[Data in this exercise Boundary: Start]

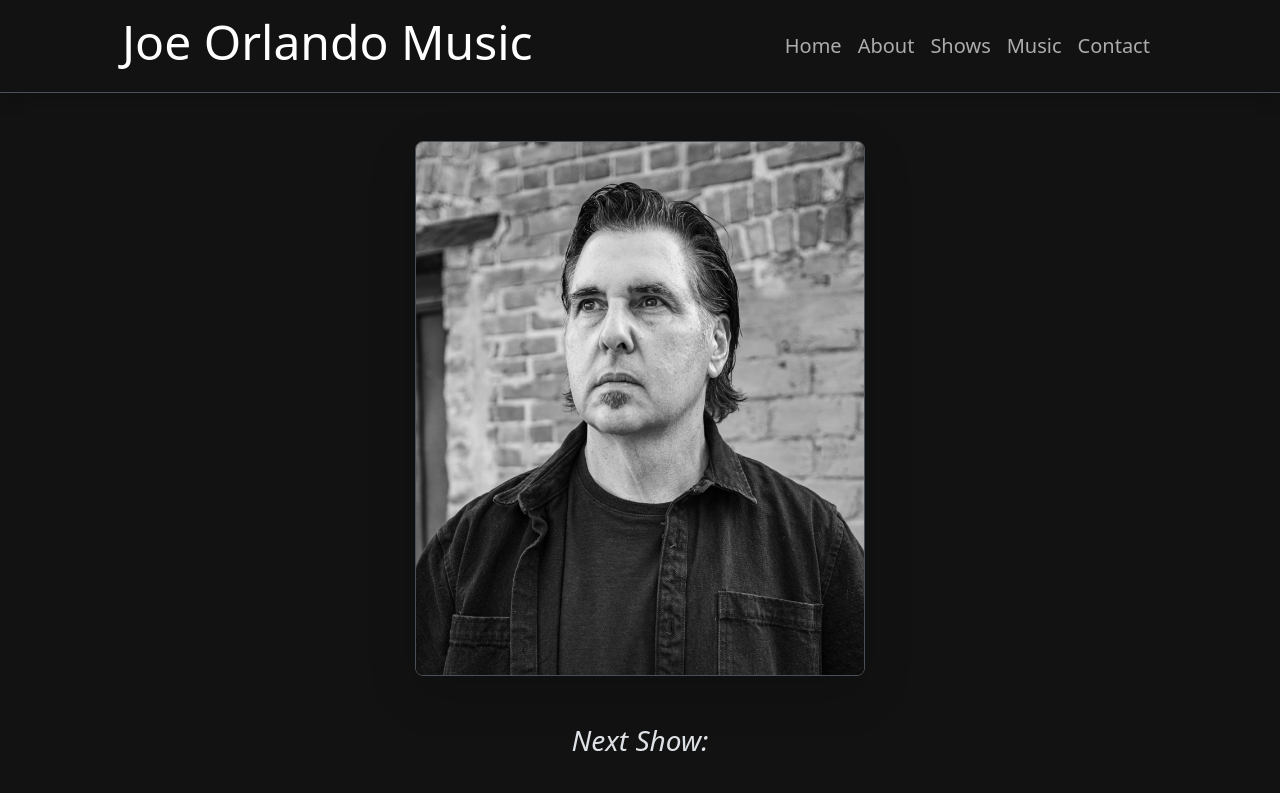
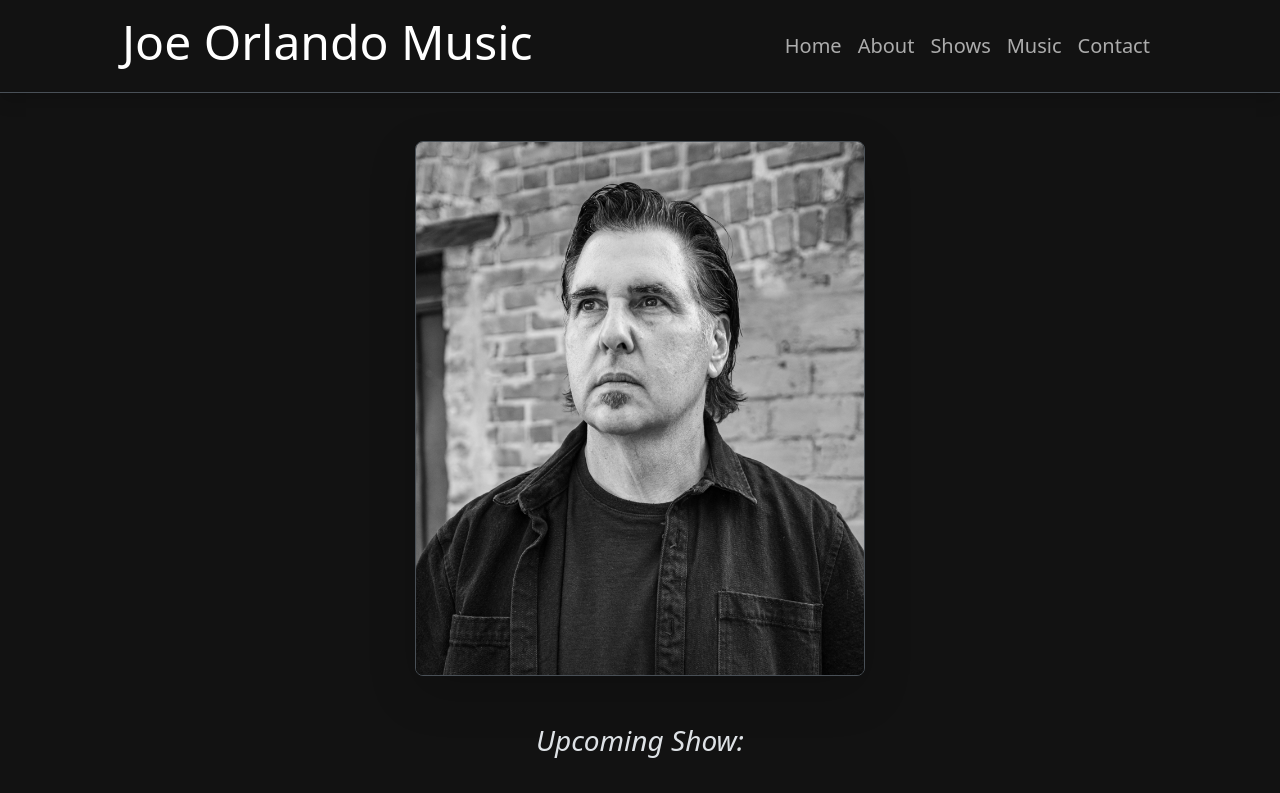
Before and after one commit to Robertjo97/JoeOrlandoMusic, a React (Vite) app: page / in a window 1280 px wide. Shown: the top 793 px of the page. Built offline with nearby package versions, Linux system fonts and the light colour scheme.

Commit message:
upcoming

```diff
--- a/src/Home/Hero.jsx
+++ b/src/Home/Hero.jsx
@@ -1,7 +1,7 @@
 const Hero = () => {
   return (
     <div className="container hero text-center mb-5">
-      <p className="display-6 fs-3 mb-4"><strong><em>Next Show:</em></strong></p>
+      <p className="display-6 fs-3 mb-4"><strong><em>Upcoming Show:</em></strong></p>
       <ul className="list-group list-group-flush display-6 fs-4">
         <li className="list-group-item pb-3">August 24th - 6:00pm</li>
         <li className="list-group-item p-3">Moonraker Millhouse, Cameron Park, CA</li>
```
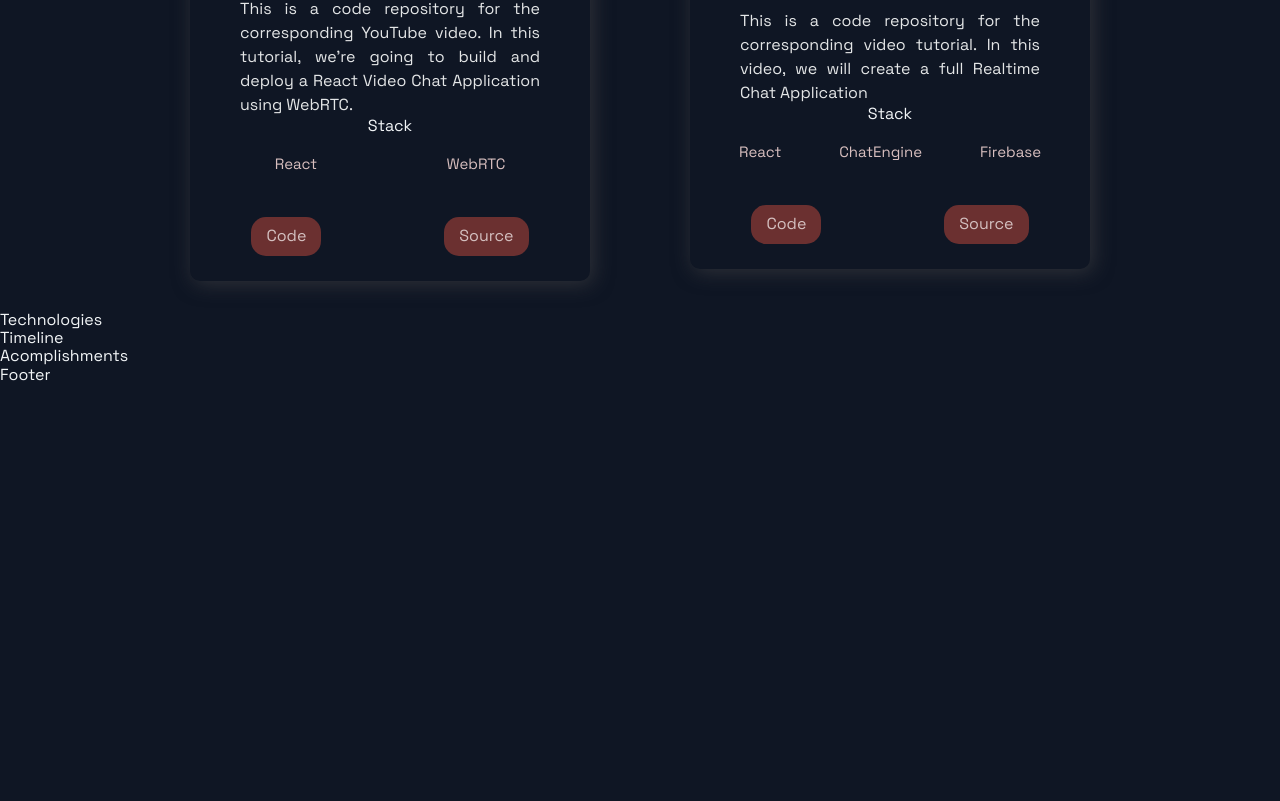
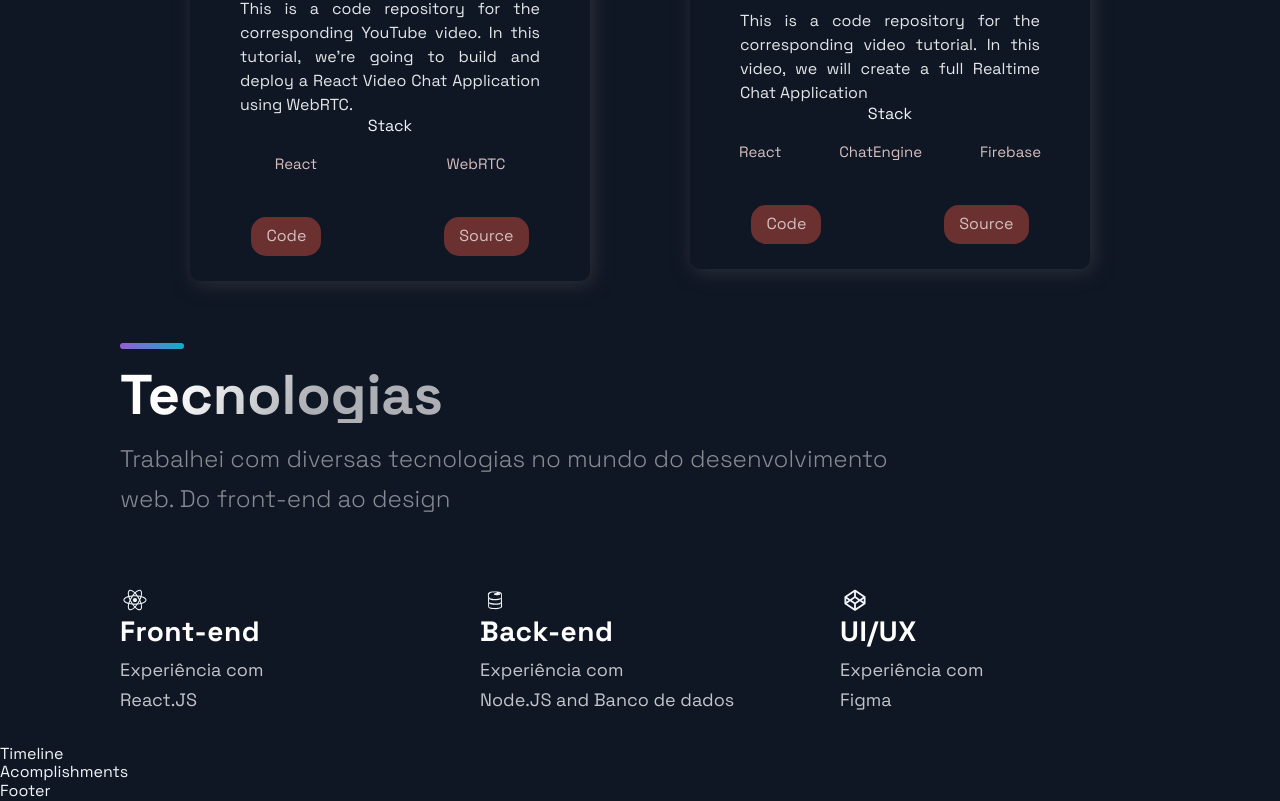
Before and after one commit to Anderson-Andre-P/portfolio-react, a Next.js app: page / in a window 1280 px wide. Shown: the part 1882-2683 px from the top of the page. Before the commit the page ends 2267 px from the top, so only its background shows below. Built offline with nearby package versions, Linux system fonts and the light colour scheme.

Commit message:
feat: technologies section

```diff
--- a/src/components/Technologies/Technologies.js
+++ b/src/components/Technologies/Technologies.js
@@ -1,12 +1,61 @@
-import React from 'react';
-import { DiFirebase, DiReact, DiZend } from 'react-icons/di';
-import { Section, SectionDivider, SectionText, SectionTitle } from '../../styles/GlobalComponents';
-import { List, ListContainer, ListItem, ListParagraph, ListTitle } from './TechnologiesStyles';
+import React from "react";
+import { DiCodepen, DiFirebase, DiReact, DiZend } from "react-icons/di";
+import {
+  Section,
+  SectionDivider,
+  SectionText,
+  SectionTitle,
+} from "../../styles/GlobalComponents";
+import {
+  List,
+  ListContainer,
+  ListItem,
+  ListParagraph,
+  ListTitle,
+} from "./TechnologiesStyles";
 
-const Technologies = () =>  (
-  <div>
-    Technologies
-  </div>
+const Technologies = () => (
+  <Section id="tech">
+    <SectionDivider />
+    <br />
+    <SectionTitle>Tecnologias</SectionTitle>
+    <SectionText>
+      Trabalhei com diversas tecnologias no mundo do desenvolvimento web. Do
+      front-end ao design
+    </SectionText>
+    <List>
+      <ListItem>
+        <DiReact size="3rem" />
+        <ListContainer>
+          <ListTitle>Front-end</ListTitle>
+          <ListParagraph>
+            Experiência com <br />
+            React.JS
+          </ListParagraph>
+        </ListContainer>
+      </ListItem>
+      <ListItem>
+        <DiFirebase size="3rem" />
+        <ListContainer>
+          <ListTitle>Back-end</ListTitle>
+          <ListParagraph>
+            Experiência com <br />
+            Node.JS and Banco de dados
+          </ListParagraph>
+        </ListContainer>
+      </ListItem>
+      <ListItem>
+        <DiCodepen size="3rem" />
+        <ListContainer>
+          <ListTitle>UI/UX</ListTitle>
+          <ListParagraph>
+            Experiência com <br />
+            Figma
+          </ListParagraph>
+        </ListContainer>
+      </ListItem>
+    </List>
+  </Section>
 );
 
 export default Technologies;
```
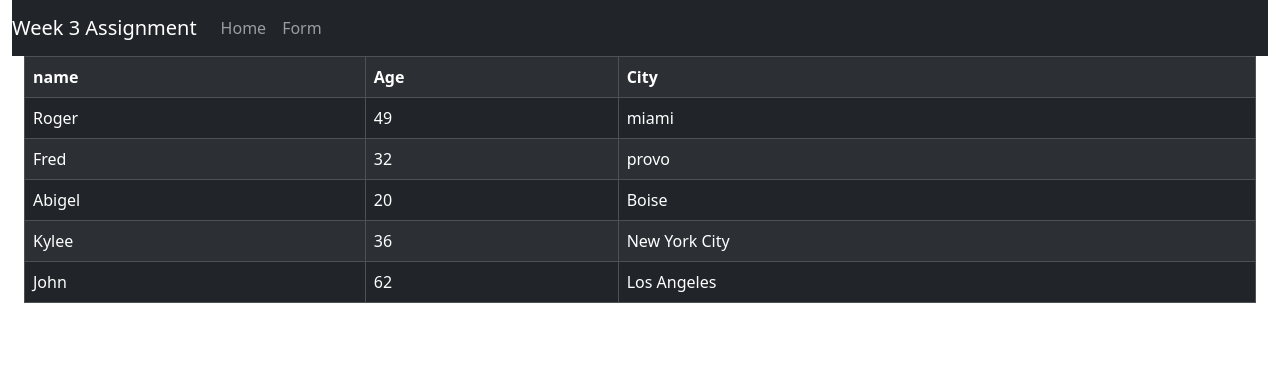
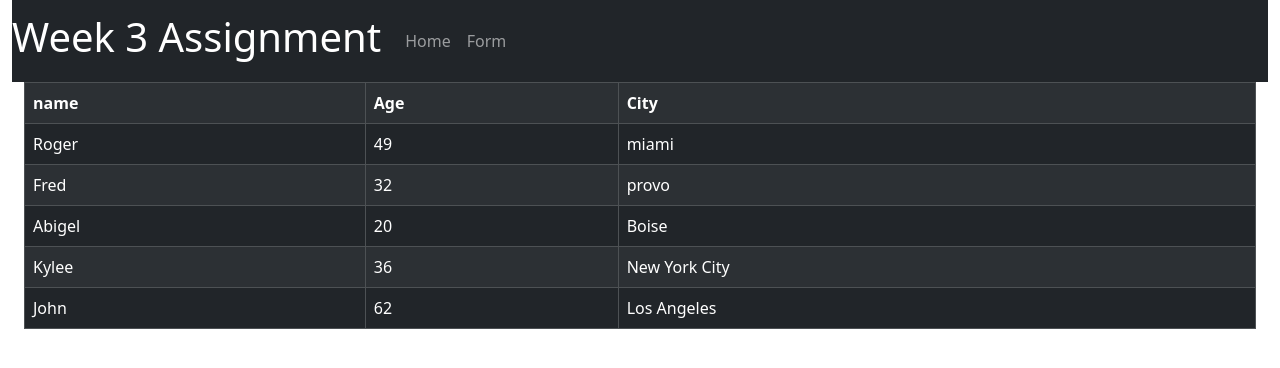
Before and after one commit to IronLord98/week-3-Bootstrap, a website: page index.html in a window 1280 px wide. Drawn offline with nearby package versions, Linux system fonts and the light colour scheme.

Commit message:
third commit.

```diff
--- a/index.html
+++ b/index.html
@@ -8,15 +8,18 @@
     <script scr="./node_modules/bootstrap/dist/js/bootstrap.bundle.min.js"></script>
 </head>
 <body class="container-fluid">
+    <!--this class sets the background of the navbar section of the page.-->
     <nav class="navbar navbar-expand-sm navbar-dark bg-dark">
-        <a class="navbar-brand" href="index.html"> Week 3 Assignment</a>
+        <!--This class sets a Brand Name for the web page.-->
+        <a class="navbar-brand"> <h1>Week 3 Assignment</h1></a>
         <div>
+            <!--THe navbar-nav and the navbar-item help structer and style the links in the navbar section of the page.-->
             <ul class="navbar-nav">
                 <li class="nav-item">
                     <a class="nav-link" href="index.html">Home</a>
                 </li>
                 <li class="nav-item">
-                    <a class="nav-link" href="index page 2.html"> Form</a>
+                    <a class="nav-link" href="index page 2.html">Form</a>
                 </li>
              </ul>
         </div>
@@ -25,6 +28,7 @@
     <div class="container-fluid">
         <div class="row">
             <div class="col-12">
+                <!--THis class styles the table to be dark with a hover effect and a slightly differant background for every other row.-->
         <table class="table table-striped table-hover table-bordered table-dark">
                 <tr>
                     <th>name</th>
```
Also changed, not shown: index page 2.html (+1 -1 lines).
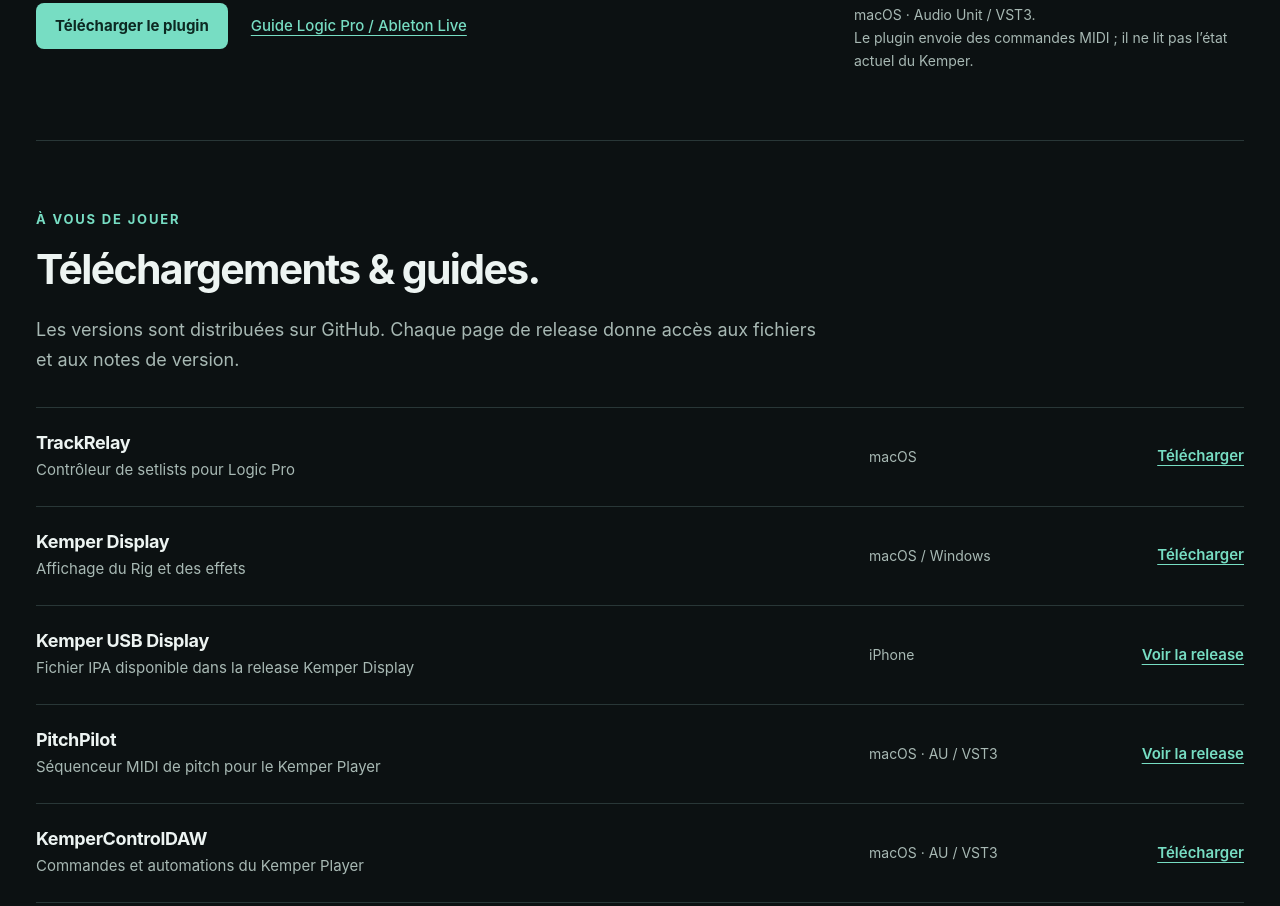
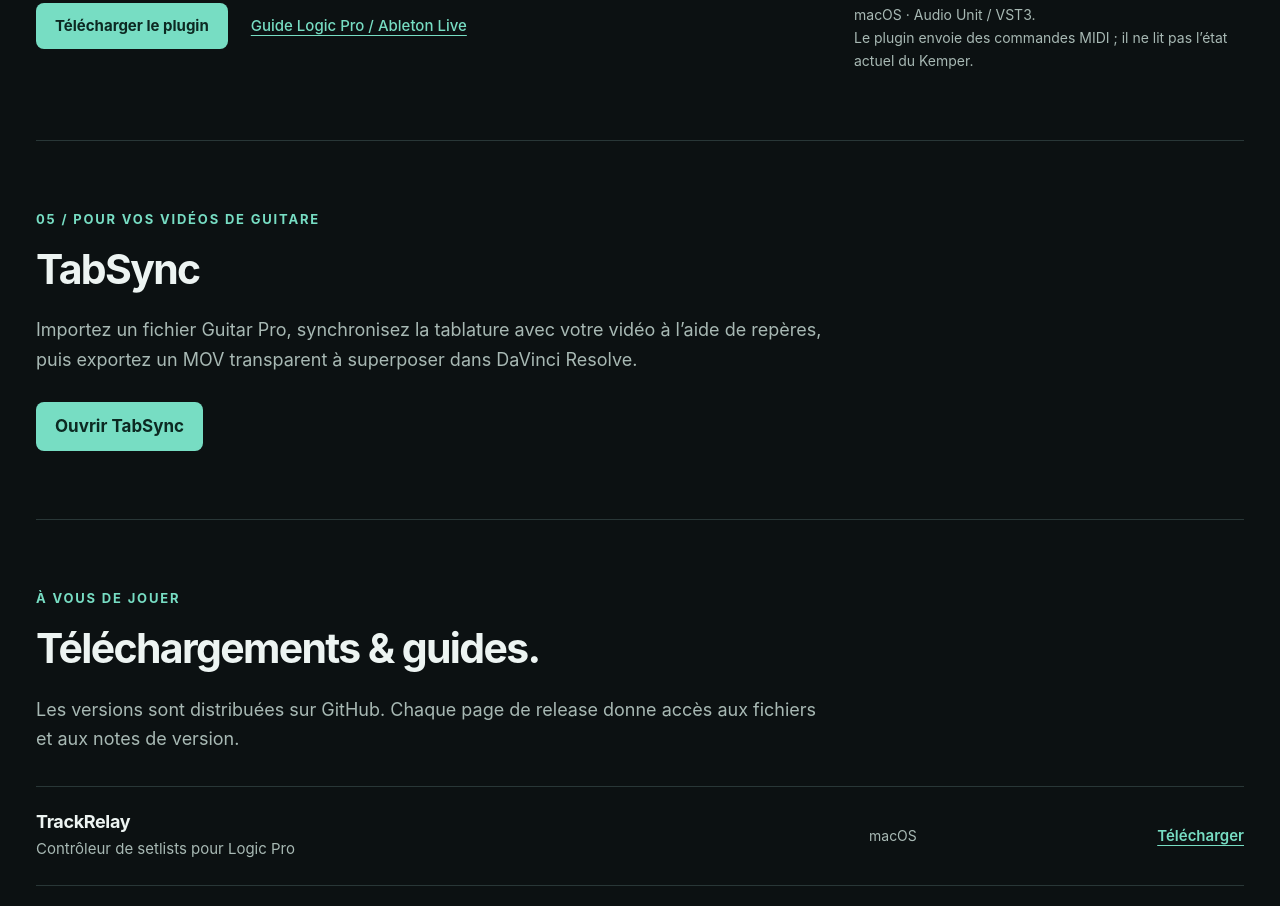
Before and after one commit to adriendoespostrock/adriendoespostrock.github.io, a plain HTML site: page index.html in a window 1280 px wide. Shown: the part 5411-6317 px from the top of the page. Drawn offline with Linux system fonts and the light colour scheme.

Commit message:
Add a short TabSync overview to index.html

```diff
--- a/index.html
+++ b/index.html
@@ -47,7 +47,7 @@
         <a href="#kemper-display"><span class="index">02</span><div><strong>Kemper Display</strong><span>Votre Rig, toujours visible</span></div><span class="platform">Mac · Windows · iPhone</span></a>
         <a href="#pitchpilot"><span class="index">03</span><div><strong>PitchPilot</strong><span>Des motifs de pitch en MIDI</span></div><span class="platform">AU · VST3</span></a>
         <a href="#kemper-control"><span class="index">04</span><div><strong>KemperControlDAW</strong><span>Le Kemper dans vos automations</span></div><span class="platform">AU · VST3</span></a>
-        <a href="tabsync/"><span class="index">05</span><div><strong>TabSync</strong><span>Tablatures synchronisées pour DaVinci Resolve</span></div><span class="platform">Web</span></a>
+        <a href="#tabsync"><span class="index">05</span><div><strong>TabSync</strong><span>Tablatures synchronisées pour DaVinci Resolve</span></div><span class="platform">Web</span></a>
       </section>
 
       <section id="trackrelay" class="section" aria-labelledby="trackrelay-title">
@@ -108,6 +108,13 @@
         <div class="product-bottom"><div class="actions"><a class="button" href="https://github.com/adriendoespostrock/KemperControlDAW/releases/latest">Télécharger le plugin</a><a class="text-link" href="https://github.com/adriendoespostrock/KemperControlDAW#installation">Guide Logic Pro / Ableton Live</a></div><p class="note">macOS · Audio Unit / VST3.<br>Le plugin envoie des commandes MIDI ; il ne lit pas l’état actuel du Kemper.</p></div>
       </section>
 
+      <section id="tabsync" class="section" aria-labelledby="tabsync-title">
+        <p class="eyebrow">05 / Pour vos vidéos de guitare</p>
+        <h2 id="tabsync-title">TabSync</h2>
+        <p class="intro">Importez un fichier Guitar Pro, synchronisez la tablature avec votre vidéo à l’aide de repères, puis exportez un MOV transparent à superposer dans DaVinci Resolve.</p>
+        <a class="button" href="tabsync/">Ouvrir TabSync</a>
+      </section>
+
       <section id="downloads" class="section" aria-labelledby="downloads-title">
         <p class="eyebrow">À vous de jouer</p>
         <h2 id="downloads-title">Téléchargements &amp; guides.</h2>
```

[Data in this exercise Boundary: End]

A single figure is the answer: the number of lines in the listing where "SectionText" occurs.

4